This weekend is Canadian Thanksgiving [which is not the same as the American one]. You might think that it is a peculiarly north american thing. You’d be both right and wrong.
Right, because we are in north america. And our big neighbour to the south has won all the publicity about their thanksgiving traditions. Thanks to them, you probably already know that thanksgiving is a celebration dating back to the pilgrim fathers and their feast on surviving their first year in the new world. They kindly invited the native americans to enjoy the feast too. So a very American festival that Americans now celebrate almost more than Christmas [Not the PC term – sorry].
You would be wrong, at least a little bit, Canada’s thanksgiving is rooted in European tradition. It started out as a harvest festival. Just like the harvest festivals that are still celebrate across Europe. And, despite our poor record in getting the message out, Canada started their tradition way earlier than our cousins to the south.

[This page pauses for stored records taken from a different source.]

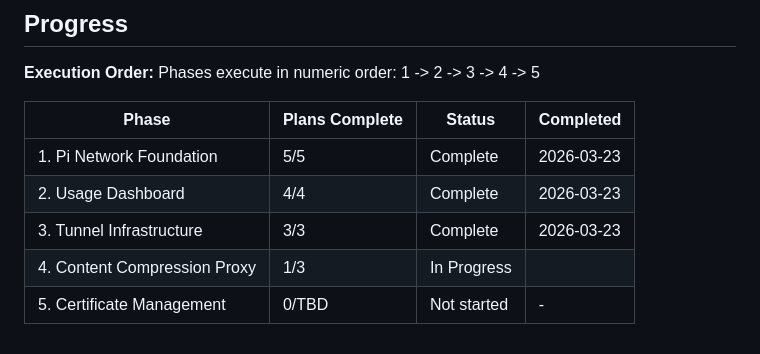
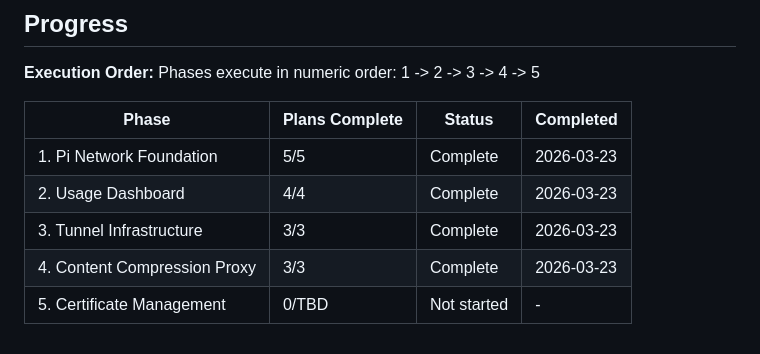
Before and after one commit to quartermint/skygate, a Markdown page: .planning/ROADMAP.md, the part around one of its changes. Drawn GitHub-style.

Commit message:
docs: sync ROADMAP.md — phase 4 complete, all checkboxes updated

```diff
--- a/.planning/ROADMAP.md
+++ b/.planning/ROADMAP.md
@@ -108,5 +108,5 @@ Phases execute in numeric order: 1 -> 2 -> 3 -> 4 -> 5
 | 1. Pi Network Foundation | 5/5 | Complete | 2026-03-23 |
 | 2. Usage Dashboard | 4/4 | Complete | 2026-03-23 |
 | 3. Tunnel Infrastructure | 3/3 | Complete | 2026-03-23 |
-| 4. Content Compression Proxy | 1/3 | In Progress|  |
+| 4. Content Compression Proxy | 3/3 | Complete | 2026-03-23 |
 | 5. Certificate Management | 0/TBD | Not started | - |
```
Also changed, not shown: other parts of .planning/ROADMAP.md (+2 -2 lines).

In fact the first thanksgiving is said to have been in 1578 when Martin Frobisher marked his safe arrival in Newfoundland with a feast.
Canada continues to celebrate thanksgiving before the US does – ours is held on the 2nd Monday of October. The US holiday is the 4th Thursday in November.
It is still a feast of gluttony. Think Christmas dinner with pumpkin pie instead of Christmas pud.